There has been further progress in efforts to decriminalise libel in Liberia with the Senate voting unanimously on February 7, 2019 to approve amendments to the repressive sections of Liberia’s penal code.
It will be recalled that on May 31, 2018, President Weah, in a letter introducing the bill to the Legislature, said the Penal Code contravened Chapter 11, Article 15 of the Liberian Constitution, which guarantees freedom of speech and expression.
Additionally, he said that Liberia is a signatory to the Table Mountain Declaration, which demands that African countries eliminate prison terms and detentions for press offenses.
The bill therefore sought to repeal Section 11.11, regarding Criminal Libel against the President; Section 11.12 on Sedition and Section 11.14 on Criminal Malevolence.

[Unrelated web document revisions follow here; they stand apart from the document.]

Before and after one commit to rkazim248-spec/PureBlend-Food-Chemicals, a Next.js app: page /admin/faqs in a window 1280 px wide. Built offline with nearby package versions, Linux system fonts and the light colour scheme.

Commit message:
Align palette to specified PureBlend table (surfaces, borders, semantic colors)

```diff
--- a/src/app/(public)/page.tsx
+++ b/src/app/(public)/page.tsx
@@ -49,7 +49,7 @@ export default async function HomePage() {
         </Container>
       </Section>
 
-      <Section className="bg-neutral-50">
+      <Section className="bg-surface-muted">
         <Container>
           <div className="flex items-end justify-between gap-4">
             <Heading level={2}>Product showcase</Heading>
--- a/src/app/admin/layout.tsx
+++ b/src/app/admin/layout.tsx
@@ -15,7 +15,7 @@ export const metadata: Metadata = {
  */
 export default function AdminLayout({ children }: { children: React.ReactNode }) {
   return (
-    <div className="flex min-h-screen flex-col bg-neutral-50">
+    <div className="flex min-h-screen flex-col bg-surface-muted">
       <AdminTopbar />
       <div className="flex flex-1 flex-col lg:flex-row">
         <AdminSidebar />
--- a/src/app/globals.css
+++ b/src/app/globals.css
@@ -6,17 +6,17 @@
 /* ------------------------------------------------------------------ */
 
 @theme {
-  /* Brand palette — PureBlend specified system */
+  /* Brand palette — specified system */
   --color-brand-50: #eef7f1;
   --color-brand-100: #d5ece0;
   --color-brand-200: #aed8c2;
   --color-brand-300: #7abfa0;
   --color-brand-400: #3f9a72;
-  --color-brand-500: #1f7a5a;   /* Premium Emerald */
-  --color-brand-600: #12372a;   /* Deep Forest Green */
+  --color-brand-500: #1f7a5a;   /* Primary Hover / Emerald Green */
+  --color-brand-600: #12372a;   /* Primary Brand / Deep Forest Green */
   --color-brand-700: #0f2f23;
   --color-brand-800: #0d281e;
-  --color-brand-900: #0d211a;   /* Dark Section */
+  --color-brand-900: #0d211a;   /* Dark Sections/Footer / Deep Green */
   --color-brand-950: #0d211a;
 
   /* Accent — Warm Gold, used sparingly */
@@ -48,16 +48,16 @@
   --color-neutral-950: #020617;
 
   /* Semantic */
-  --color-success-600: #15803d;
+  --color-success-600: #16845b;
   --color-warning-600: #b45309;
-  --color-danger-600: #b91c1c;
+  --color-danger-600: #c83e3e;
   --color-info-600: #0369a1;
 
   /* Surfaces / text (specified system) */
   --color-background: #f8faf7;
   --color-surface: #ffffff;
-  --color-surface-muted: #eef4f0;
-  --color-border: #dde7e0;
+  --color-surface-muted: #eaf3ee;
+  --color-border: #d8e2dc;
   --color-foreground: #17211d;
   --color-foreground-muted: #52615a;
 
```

On July 3, 2018, the House of Representatives (Lower Chamber) approved the amendments. The Senate’s approval therefore means that the amendments now requires only presidential assent to come into effect.
The new legislation is named ‘the Kamara Abdullah Kamara Act of Press Freedom’ in honour of one of the country’s tireless press freedom advocates and former President of the Press Union of Liberia who died on April 17, 2018.
The MFWA welcomes this development as a positive move towards improving Liberia’s press freedom and freedom of expression environment. We commend Liberia’s Parliament for supporting the President’s effort to make Liberia’s laws more media-friendly.